Dingdong Limited (DDL NASD)
Dingdong is a leading online grocery delivery company in China, providing 30-minute delivery services in tier 1 and 2 Chinese cities. Rapid commerce is growing massively around the world, propelled by increased digitization brought on by the pandemic. Potential $1 trillion market globally, and Dingdong is the leader in China, the world’s largest market. Q3 revenues have grown 111 per cent Y/Y, 33 per cent Q/Q.
Recently shifted focus from growth to efficiency, for a faster pace to profitability. Gross margin improved to 18.6 per cent; further improvement expected through high margin private label products and increased density of warehouses (already 1,375) in existing cities, thereby shortening delivery time for greater efficiency.
Paypal (PYPL NASD)
PayPal is extremely well-positioned to benefit from all aspects of growth in and around digital payments, commerce, and services. PayPal is a winner in the new economy as transaction volumes soar. Payments from digital wallets are expected to outpace that of cards worldwide. Europe’s adoption of PayPal as the preferred method of payment over cards is evident in countries such as Germany, France, and Italy.

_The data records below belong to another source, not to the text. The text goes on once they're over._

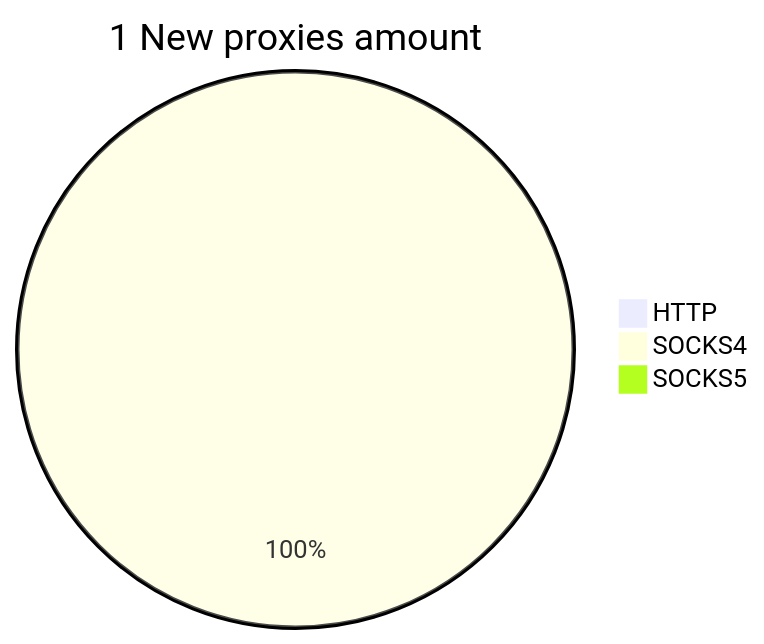
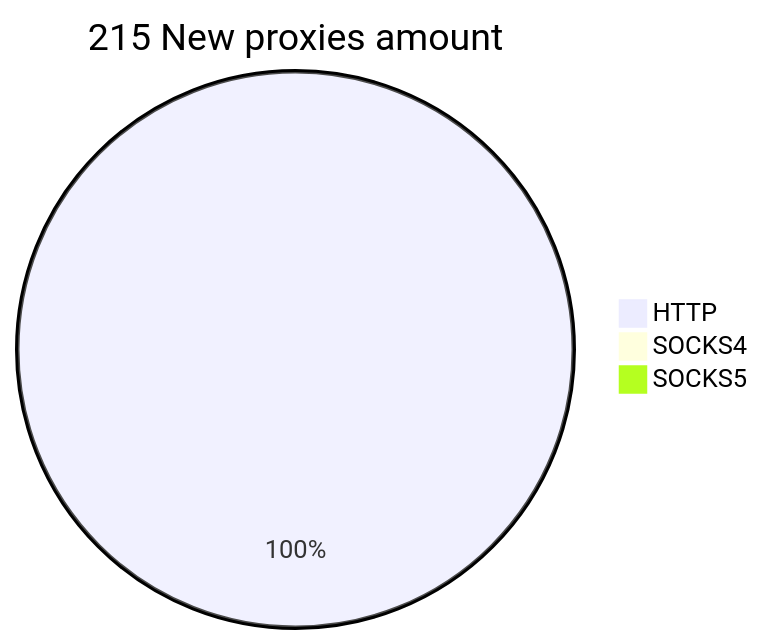
One commit to cutipu/proxylist changed the second of 2 diagrams in README.md. Above: the diagram before and after it, drawn with Mermaid. The commit also changed other lines of this file, not shown here.

````diff
--- a/README.md
+++ b/README.md
@@ -10,6 +10,6 @@
 ```mermaid
-pie title 1 New proxies amount
-    "HTTP" : 0
-    "SOCKS4" : 1
+pie title 215 New proxies amount
+    "HTTP" : 215
+    "SOCKS4" : 0
     "SOCKS5" : 0
 ```
````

They are becoming more of a presence in physical retail through the implementation of QR codes at the point of sale. Major retailers that are implementing this are CVS and Nike. PayPal’s presence on the merchant side gives them access to merchant sales data, as well as consumer spending data. Teaming up with Amazon to enable customers in the U.S. to pay with Venmo at checkout. Starting next year, customers will be able to make purchases on Amazon.com and the Amazon mobile shopping app using their Venmo accounts.
In October, closed the acquisition of Paidy, a leading two-sided payments platform and provider of buy now, pay later solutions in Japan for approximately $2.7 billion, principally in cash. The acquisition of Paidy will enhance PayPal’s capabilities and relevance in the domestic payments market in Japan, the third-largest ecommerce market in the world. Expanded cryptocurrency product offerings, launching the ability to buy, hold, and sell cryptocurrency in the UK and rolling out Cash Back to Crypto, a new way for Venmo credit card customers to automatically purchase cryptocurrency from their Venmo account using cash back earned from their card purchases. On the 3Q21 earning report PayPal missed the 4Q21 guidance and the stock is drifting down ever since.
PAST PICKS: November 24, 2020
JD.com (JD NASD)
- Then: $89.82
- Now: $89.36
- Return: -1%
- Total Return: -1%
Oracle Corp. (ORCL NYSE)
- Then: $57.57
- Now: $93.58
- Return: 63%
- Total Return: 65%
Asana (ASAN NYSE)
- Then: $22.88
- Now: $106.80
- Return: 367%
- Total Return: 367%
Total Return Average: 144%